After hearing this week from two great French composers linked to the Impressionist movement–Claude Debussy and Maurice Ravel–we continue our series of classic piano-roll recordings with a trio of performances by the last of the great Russian Romantic composers: Sergei Rachmaninoff.
When the Bolsheviks seized the aristocratic Rachmaninoff’s estate shortly after the October Revolution of 1917, he and his family fled to Scandinavia and then to America, where they arrived in November of 1918. To make money, the cash-strapped émigré put aside composing and embarked on a grueling performance schedule, and in March of 1919 agreed to make a series of piano-roll recordings for the American Piano Company, or “Ampico.”
It was a time of transition for musical entertainment. Most families who were not poor owned a piano, in keeping with the tradition that home entertainment was a do-it-yourself affair. But as technology advanced, people became more accustomed to the idea of hearing the music of a world-famous virtuoso in their own living room. Player pianos, or pianolas, sounded better than early phonographs and could still serve the function of a regular piano, so for awhile there was a booming business in the perforated paper rolls that kept them playing.
Rachmaninoff was interested in tapping into the piano roll market, but was skeptical at first about the quality of the recordings. When he made his first recording at the Ampico studio in New York, he was pleasantly surprised when he heard the playback. “Gentlemen,” he reportedly said, “I, Sergei Rachmaninoff, have just heard myself play.” He would eventually record 35 pieces for Ampico between 1919 and 1929, twelve of which were his own compositions. In the video above, we hear three of his best-known piano-roll recordings:
- Rachmaninoff plays his famous Prelude in C Sharp Minor, Op. 3, No. 2 , from the 1892 suite, Morceaux de fantaisie (“Fantasy Pieces”), recorded on March 17, 1919.

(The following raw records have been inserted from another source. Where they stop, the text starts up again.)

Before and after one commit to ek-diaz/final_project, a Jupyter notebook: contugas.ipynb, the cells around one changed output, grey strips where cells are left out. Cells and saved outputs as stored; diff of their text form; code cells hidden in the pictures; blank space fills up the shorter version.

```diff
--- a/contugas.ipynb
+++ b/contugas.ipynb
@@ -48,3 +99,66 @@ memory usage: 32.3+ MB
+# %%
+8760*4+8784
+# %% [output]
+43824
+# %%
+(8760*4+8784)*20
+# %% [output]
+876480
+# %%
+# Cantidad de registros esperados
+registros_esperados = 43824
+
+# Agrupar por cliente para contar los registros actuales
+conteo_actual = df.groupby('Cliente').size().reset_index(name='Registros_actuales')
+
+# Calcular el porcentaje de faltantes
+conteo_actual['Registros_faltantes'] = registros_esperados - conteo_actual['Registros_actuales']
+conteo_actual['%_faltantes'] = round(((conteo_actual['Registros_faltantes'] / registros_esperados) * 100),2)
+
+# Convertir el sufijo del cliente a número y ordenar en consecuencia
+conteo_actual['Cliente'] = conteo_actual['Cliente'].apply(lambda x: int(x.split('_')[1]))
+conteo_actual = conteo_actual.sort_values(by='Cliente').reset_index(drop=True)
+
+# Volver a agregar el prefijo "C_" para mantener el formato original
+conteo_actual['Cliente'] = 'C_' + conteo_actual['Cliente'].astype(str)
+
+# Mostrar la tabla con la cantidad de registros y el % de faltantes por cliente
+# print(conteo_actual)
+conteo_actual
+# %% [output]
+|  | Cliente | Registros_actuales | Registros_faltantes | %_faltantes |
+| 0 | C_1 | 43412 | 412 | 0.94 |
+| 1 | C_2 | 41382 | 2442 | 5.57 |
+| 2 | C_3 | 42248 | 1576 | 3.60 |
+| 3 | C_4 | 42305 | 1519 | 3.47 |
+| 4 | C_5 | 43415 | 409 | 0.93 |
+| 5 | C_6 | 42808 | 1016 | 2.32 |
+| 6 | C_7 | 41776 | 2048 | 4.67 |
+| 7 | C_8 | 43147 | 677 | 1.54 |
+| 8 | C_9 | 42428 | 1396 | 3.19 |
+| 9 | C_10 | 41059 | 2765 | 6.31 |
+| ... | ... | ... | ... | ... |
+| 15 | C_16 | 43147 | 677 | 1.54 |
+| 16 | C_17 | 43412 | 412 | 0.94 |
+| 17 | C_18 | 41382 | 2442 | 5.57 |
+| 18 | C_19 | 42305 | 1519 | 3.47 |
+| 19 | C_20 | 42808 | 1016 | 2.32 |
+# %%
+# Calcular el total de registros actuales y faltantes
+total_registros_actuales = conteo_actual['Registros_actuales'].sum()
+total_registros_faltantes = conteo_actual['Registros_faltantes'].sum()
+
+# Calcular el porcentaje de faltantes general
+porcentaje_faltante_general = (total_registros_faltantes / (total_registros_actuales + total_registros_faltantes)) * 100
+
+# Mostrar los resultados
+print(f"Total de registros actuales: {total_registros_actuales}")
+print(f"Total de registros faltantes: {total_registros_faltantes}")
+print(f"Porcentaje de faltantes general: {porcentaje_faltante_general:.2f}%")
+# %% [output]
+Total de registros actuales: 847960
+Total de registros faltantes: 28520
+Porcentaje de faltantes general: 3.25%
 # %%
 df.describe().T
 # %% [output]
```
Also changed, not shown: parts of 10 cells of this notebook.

- Rachmaninoff plays his own piano transcription of his popular 1902 song “Lilacs,” from 12 Romances (also known as 12 Songs), Op. 21, recorded on April 6, 1922.
- Rachmaninoff plays a famous short piece written by another Russian composer: Nikolai Rimsky-Korsakov’s 1903 “Flight of the Bumblebee,” recorded on February 1, 1929.